Monday, 3 September 2018

Why we don't help and what we can do about it

My family and I have just returned from a very rich and varied week in New York, where we did all the usual tourist things, including a visit to the 9/11 memorial at Ground Zero, a trip up the Empire State Building and a boat ride out to Liberty Island. This was all very wonderful and enriching, but what I want to share with you is a little incident that I must admit wasn’t one of my finest moments but gave me plenty of cause for reflection. We were just heading into the Coney Island subway after a happy afternoon spent on the beach, when a row broke out between a man and a woman who were waiting to board a bus. I’ve no idea what it was about, but suffice to say voices were raised, and there was a fair amount of pushing and shoving, which ended up with the woman falling over with the trolley she had with her. It was a slo-mo fall, which would have been quite comical if it hadn’t been so sad, but what happened next was remarkable. Nothing happened. The other people in the queue and standing around stood looking at her as she lay on the ground. Worse still, so did I. I was no more than 20 yards away and could easily have darted over to help her up, but I didn’t. She was eventually helped to her feet by a young man, and a police officer strolled over to sort things out. It was a minor incident, but I felt very remorseful as we caught the train and started ruminating. Why didn’t I help? I can only conclude that it was what you might call the Somebody Else’s Problem syndrome. I didn’t know her, she wasn’t a family member or a friend, so she wasn’t in my immediate sphere of concern. Had it been one of my kids, you can rest assured that I would have been straight in there. But this stranger somehow didn’t merit my care or attention.

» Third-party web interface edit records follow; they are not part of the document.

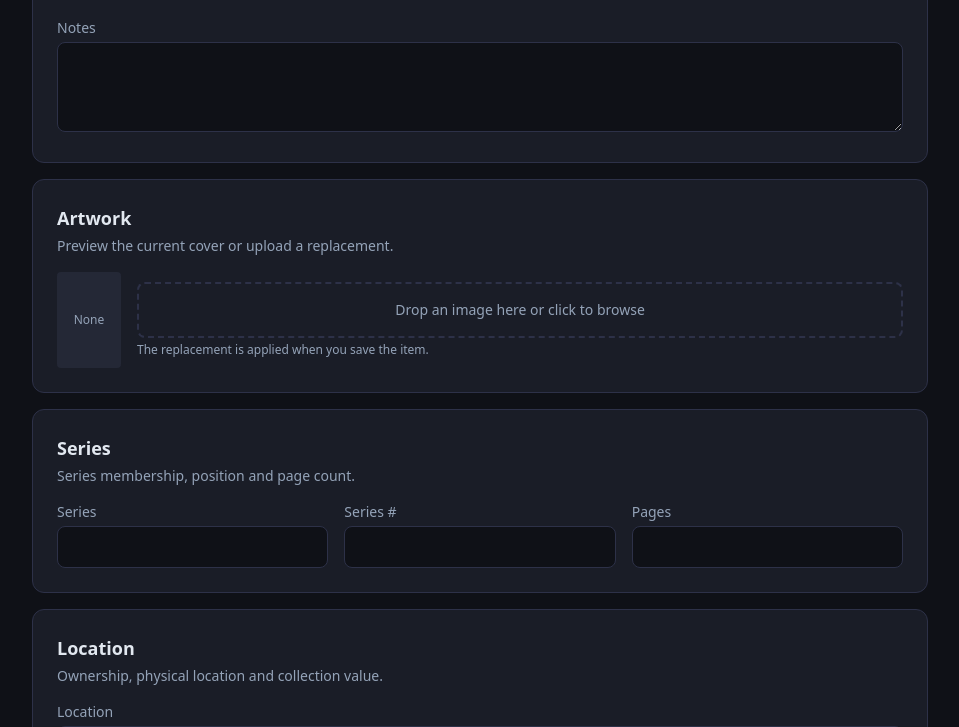
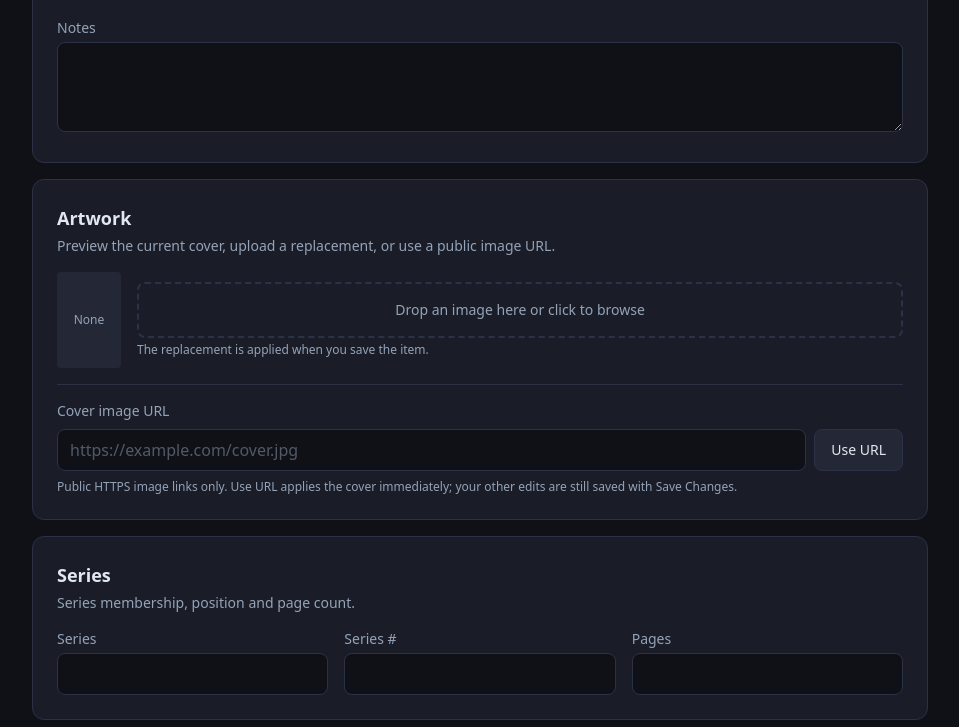
Before and after one commit to dgahagan/shelf, a Python web app: template app/templates/item_edit.html in a window 1280 px wide. Shown: the part 917-1644 px from the top of the page, without its empty margins (160-1119 px from the left). Run offline with Jinja, Linux system fonts and the light colour scheme; the template is opened without the code that fills it, so the values that code supplies are empty.

Commit message:
Expose manual cover URL in item edit artwork (#111)

```diff
--- a/app/routers/items_covers.py
+++ b/app/routers/items_covers.py
@@ -230,6 +230,7 @@ async def cover_select(
 async def cover_from_url(
     item_id: int,
     url: str = Form(...),
+    return_to: str | None = Form(None),
     _=Depends(require_role("editor")),
 ):
     """Use a user-pasted public HTTPS image as an item's cover."""
@@ -254,7 +255,8 @@ async def cover_from_url(
         )
     resp = HTMLResponse("")
     resp.headers["HX-Trigger"] = items_common._toast_header("Cover updated")
-    resp.headers["HX-Redirect"] = f"/item/{item_id}"
+    if return_to != "edit":
+        resp.headers["HX-Redirect"] = f"/item/{item_id}"
     return resp
 
 
--- a/app/templates/item_edit.html
+++ b/app/templates/item_edit.html
@@ -141,7 +141,7 @@
         <section id="edit-artwork" data-testid="edit-section-artwork" class="bg-shelf-card rounded-xl border border-shelf-border p-6 space-y-4">
             <div>
                 <h2 class="text-lg font-semibold">Artwork</h2>
-                <p class="text-sm text-shelf-muted mt-1">Preview the current cover or upload a replacement.</p>
+                <p class="text-sm text-shelf-muted mt-1">Preview the current cover, upload a replacement, or use a public image URL.</p>
             </div>
 
             <div x-data="coverDrop">
@@ -165,6 +165,25 @@
                         <p class="text-xs text-shelf-muted mt-1">The replacement is applied when you save the item.</p>
                     </div>
                 </div>
+            </div>
+
+            <div class="border-t border-shelf-border pt-4 space-y-2">
+                <label for="edit-cover-url" class="block text-sm font-medium text-shelf-muted">Cover image URL</label>
+                <div class="flex flex-col sm:flex-row gap-2">
+                    <input type="url" id="edit-cover-url" name="url" inputmode="url" autocomplete="url"
+                           placeholder="https://example.com/cover.jpg"
+                           class="min-w-0 flex-1 bg-shelf-bg border border-shelf-border rounded-lg px-3 py-2 text-shelf-text focus:ring-2 focus:ring-shelf-accent focus:border-transparent outline-none placeholder-shelf-muted/50">
+                    <button type="button" data-testid="edit-cover-url-submit"
+                            hx-post="/api/items/{{ item.id }}/cover-url"
+                            hx-include="#edit-cover-url"
+                            hx-vals='{"return_to":"edit"}'
+                            hx-swap="none"
+                            hx-disabled-elt="this, #edit-cover-url"
+                            class="px-4 py-2 bg-shelf-hover text-shelf-text border border-shelf-border rounded-lg text-sm hover:border-shelf-accent/50 transition-colors whitespace-nowrap">
+                        Use URL
+                    </button>
+                </div>
+                <p class="text-xs text-shelf-muted">Public HTTPS image links only. Use URL applies the cover immediately; your other edits are still saved with Save Changes.</p>
             </div>
         </section>
 
```
Also changed, not shown: tests/test_item_edit_sections.py (+10 -0 lines), tests/test_manual_cover_url.py (+26 -0 lines), CHANGELOG.md.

OK, so this reflects badly on me, but I dare say I wouldn’t have been alone in my reaction. After all, how often do we pass homeless people by, for instance, without even acknowledging them. They have nothing to do with us, so why bother? A more creative response is suggested by 8th century Buddhist monk Shantideva, author of a famous work on how to lead an ideal Buddhist life. He makes the point that, if we have a pain in our foot, we will act to alleviate it, so why don’t we respond equally quickly to the pain of others, to whom we are connected by our common humanity and shared desire to be happy? The problem, he suggests, lies in a failure of imagination, which is the basis of empathy. As the poet Shelley says: A man, to be greatly good, must imagine intensely and comprehensively; he must put himself in the place of another and of many others; the pains and pleasures of his species must become his own.” This I see as being one of the primary tasks of my practice as a Buddhist. 

Fortunately, I have a tried and tested meditation to help me out. In the metta bhavana, or loving-kindness meditation, we bring to mind various people, some we know well and some we don’t, some we like and some we don’t, and simply wish them well. We step out of the narratives of preference and self-interest and try to see them as human beings just like us, with the same hopes and fears, desire to be loved and not to suffer.

My point is that you don’t necessarily have to sit down to meditate to do this. It just requires awareness of others and a willingness to see what we have in common. I wish I’d recalled this in those few moments when I was standing looking at that poor lady on the ground. But next time I’m resolved to do better. And I would really suggest that you do the same. When, for instance, you pass that homeless person in a doorway, really try to see them as a fellow human being. Even if you don’t want to give them money, which I think is a perfectly legitimate choice, make eye contact, greet them, make them feel seen. If someone is in distress, stop and help them. You will feel better, more connected, and so will they. Everyone wins, and the world is a better place for it.